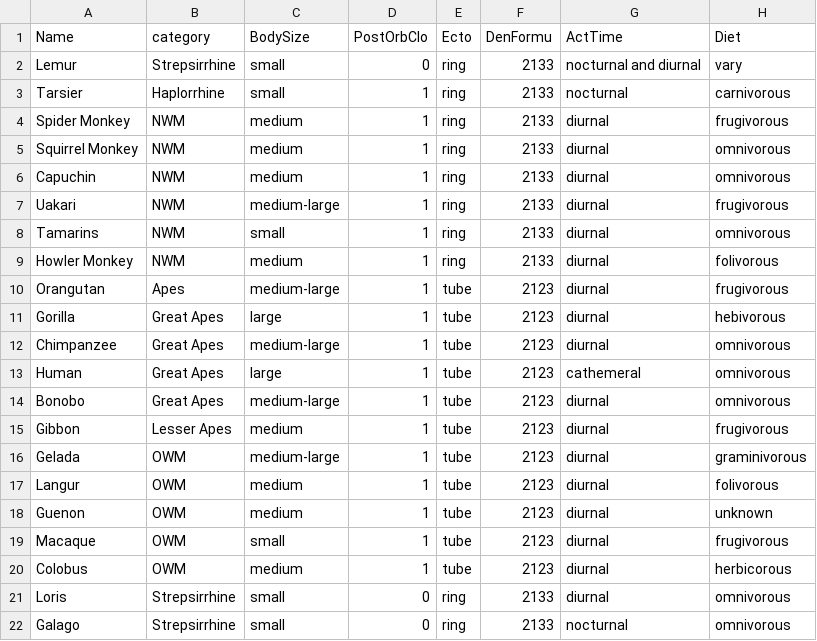
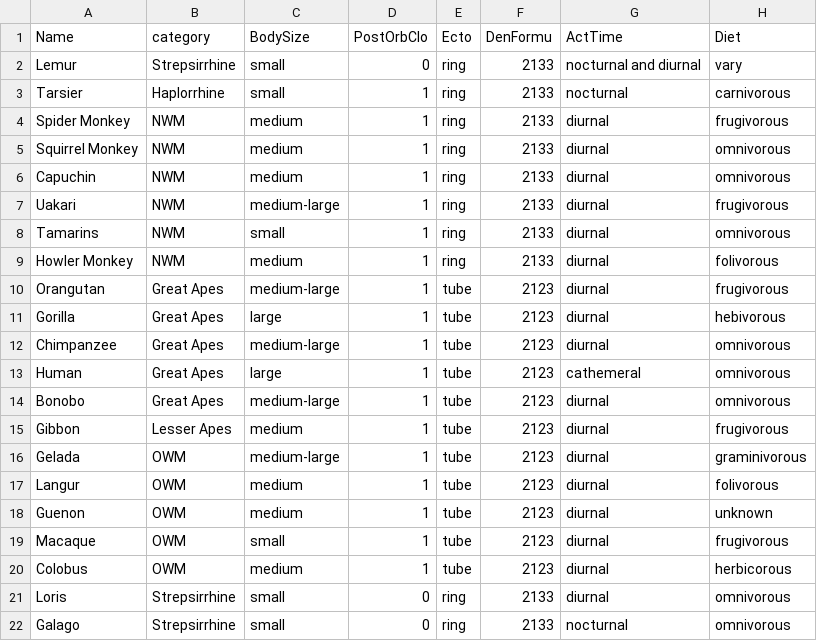
Before and after one commit to Zoeybiulala/Apenator, a CSV file: Apenator.csv, drawn as a sheet; only a part is shown; the diff names each change by its address in the sheet, - before the commit and + after, or states it on an @@ line.

Commit message:
Update Apenator.csv

```diff
--- a/Apenator.csv
+++ b/Apenator.csv
-B10 (category): Apes
+B10 (category): Great Apes
```
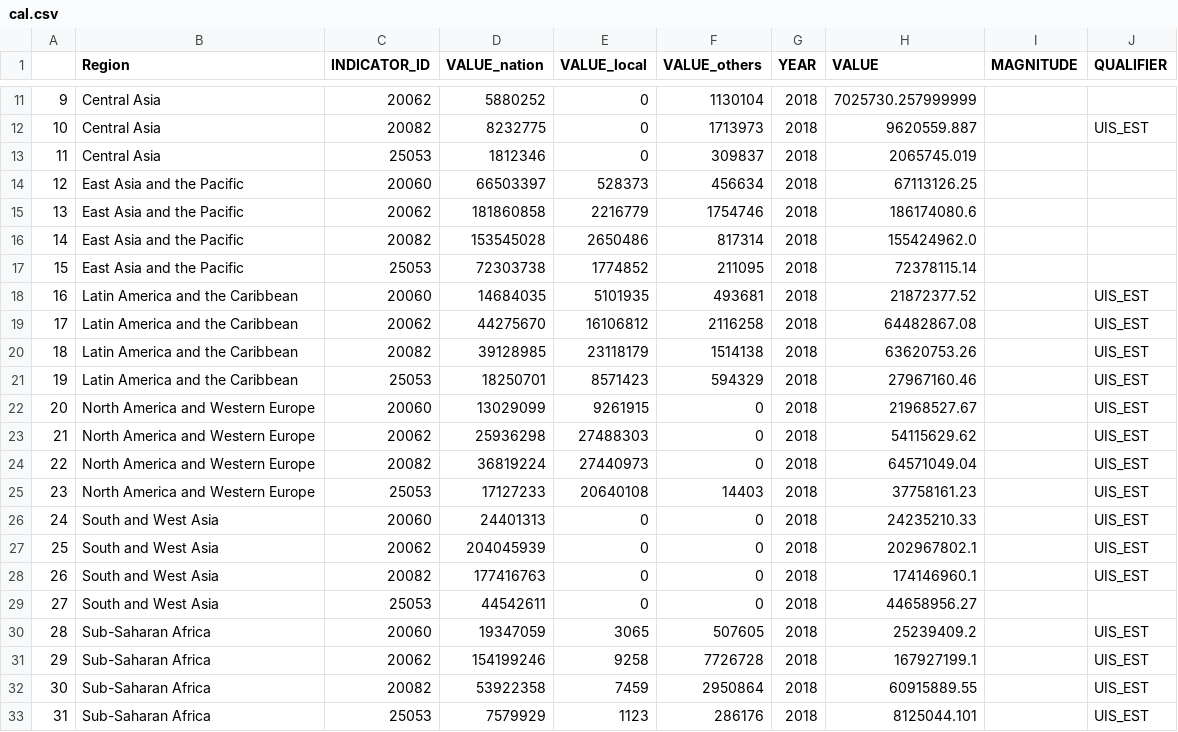
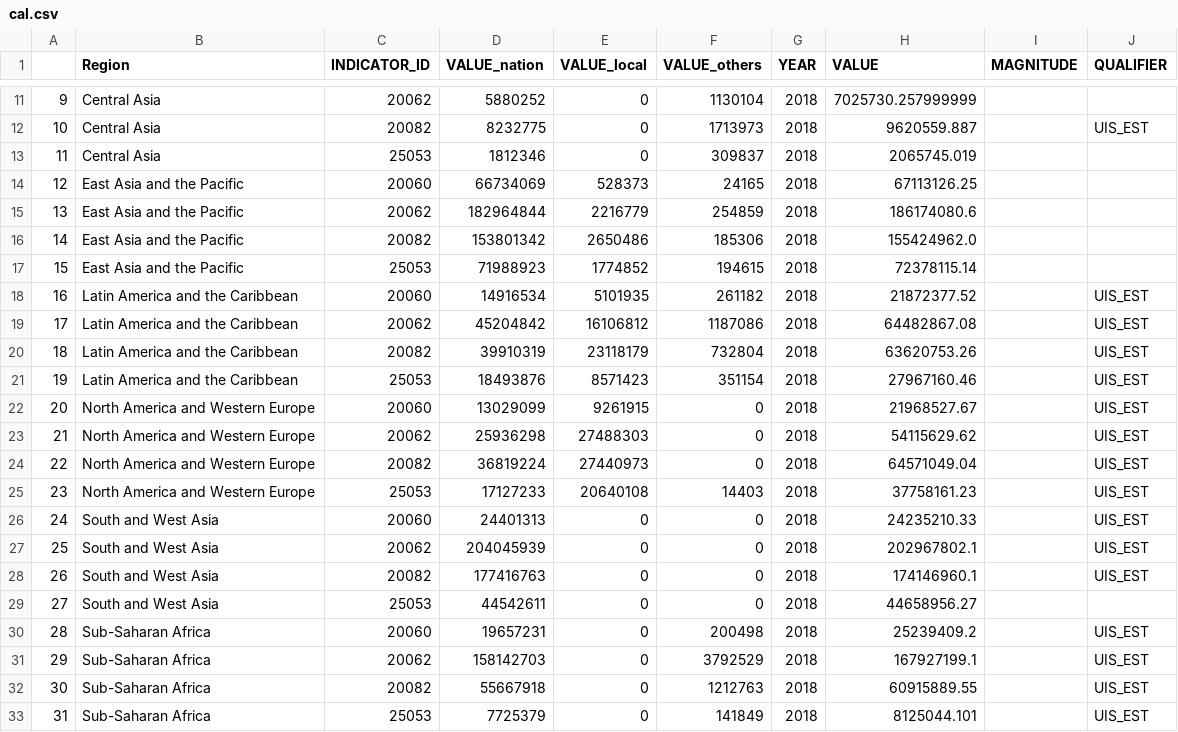
Before and after one commit to anndawn/students_not_attending, a CSV file: cal.csv, drawn as a sheet; only a part is shown, gaps mark what is left out; the diff covers the shown part only.

Commit message:
Add files via upload

```diff
--- a/cal.csv
+++ b/cal.csv
@@ -13,10 +13,10 @@
 11,Central Asia,25053,1812346,0,309837,2018,2065745.019,,
-12,East Asia and the Pacific,20060,66503397,528373,456634,2018,67113126.25,,
-13,East Asia and the Pacific,20062,181860858,2216779,1754746,2018,186174080.6,,
-14,East Asia and the Pacific,20082,153545028,2650486,817314,2018,155424962.0,,
-15,East Asia and the Pacific,25053,72303738,1774852,211095,2018,72378115.14,,
-16,Latin America and the Caribbean,20060,14684035,5101935,493681,2018,21872377.52,,UIS_EST
-17,Latin America and the Caribbean,20062,44275670,16106812,2116258,2018,64482867.08,,UIS_EST
-18,Latin America and the Caribbean,20082,39128985,23118179,1514138,2018,63620753.26,,UIS_EST
-19,Latin America and the Caribbean,25053,18250701,8571423,594329,2018,27967160.46,,UIS_EST
+12,East Asia and the Pacific,20060,66734069,528373,24165,2018,67113126.25,,
+13,East Asia and the Pacific,20062,182964844,2216779,254859,2018,186174080.6,,
+14,East Asia and the Pacific,20082,153801342,2650486,185306,2018,155424962.0,,
+15,East Asia and the Pacific,25053,71988923,1774852,194615,2018,72378115.14,,
+16,Latin America and the Caribbean,20060,14916534,5101935,261182,2018,21872377.52,,UIS_EST
+17,Latin America and the Caribbean,20062,45204842,16106812,1187086,2018,64482867.08,,UIS_EST
+18,Latin America and the Caribbean,20082,39910319,23118179,732804,2018,63620753.26,,UIS_EST
+19,Latin America and the Caribbean,25053,18493876,8571423,351154,2018,27967160.46,,UIS_EST
 20,North America and Western Europe,20060,13029099,9261915,0,2018,21968527.67,,UIS_EST
@@ -29,5 +29,5 @@
 27,South and West Asia,25053,44542611,0,0,2018,44658956.27,,
-28,Sub-Saharan Africa,20060,19347059,3065,507605,2018,25239409.2,,UIS_EST
-29,Sub-Saharan Africa,20062,154199246,9258,7726728,2018,167927199.1,,UIS_EST
-30,Sub-Saharan Africa,20082,53922358,7459,2950864,2018,60915889.55,,UIS_EST
-31,Sub-Saharan Africa,25053,7579929,1123,286176,2018,8125044.101,,UIS_EST
+28,Sub-Saharan Africa,20060,19657231,0,200498,2018,25239409.2,,UIS_EST
+29,Sub-Saharan Africa,20062,158142703,0,3792529,2018,167927199.1,,UIS_EST
+30,Sub-Saharan Africa,20082,55667918,0,1212763,2018,60915889.55,,UIS_EST
+31,Sub-Saharan Africa,25053,7725379,0,141849,2018,8125044.101,,UIS_EST
```
Also changed, not shown: 8 edited cells elsewhere in this file.
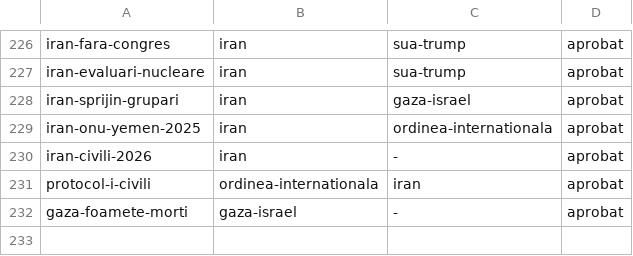
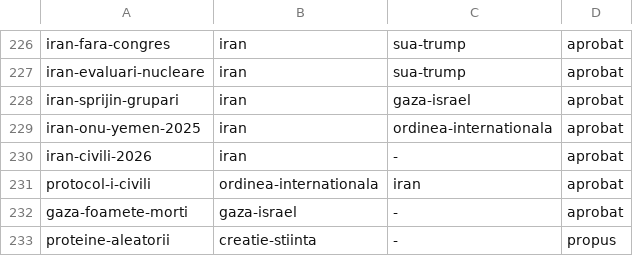
Before and after one commit to norgedan/norgedan.github.io, a TSV file: scripts/afirmatii-subiecte.tsv, drawn as a sheet; only a part is shown, gaps mark what is left out.

```diff
--- a/scripts/afirmatii-subiecte.tsv
+++ b/scripts/afirmatii-subiecte.tsv
@@ -232 +232,2 @@ protocol-i-civili	ordinea-internationala	iran	aprobat
 gaza-foamete-morti	gaza-israel	-	aprobat
+proteine-aleatorii	creatie-stiinta	-	propus
```
Also changed, not shown: scripts/afirmatii.tsv, scripts/amprente.tsv, 3 other files.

● ● ● ● ● ● ●

*What the task requires*: Gather each line from the listing above that holds "Also".

*Your response*:
Also changed, not shown: 8 edited cells elsewhere in this file.
Also changed, not shown: scripts/afirmatii.tsv, scripts/amprente.tsv, 3 other files.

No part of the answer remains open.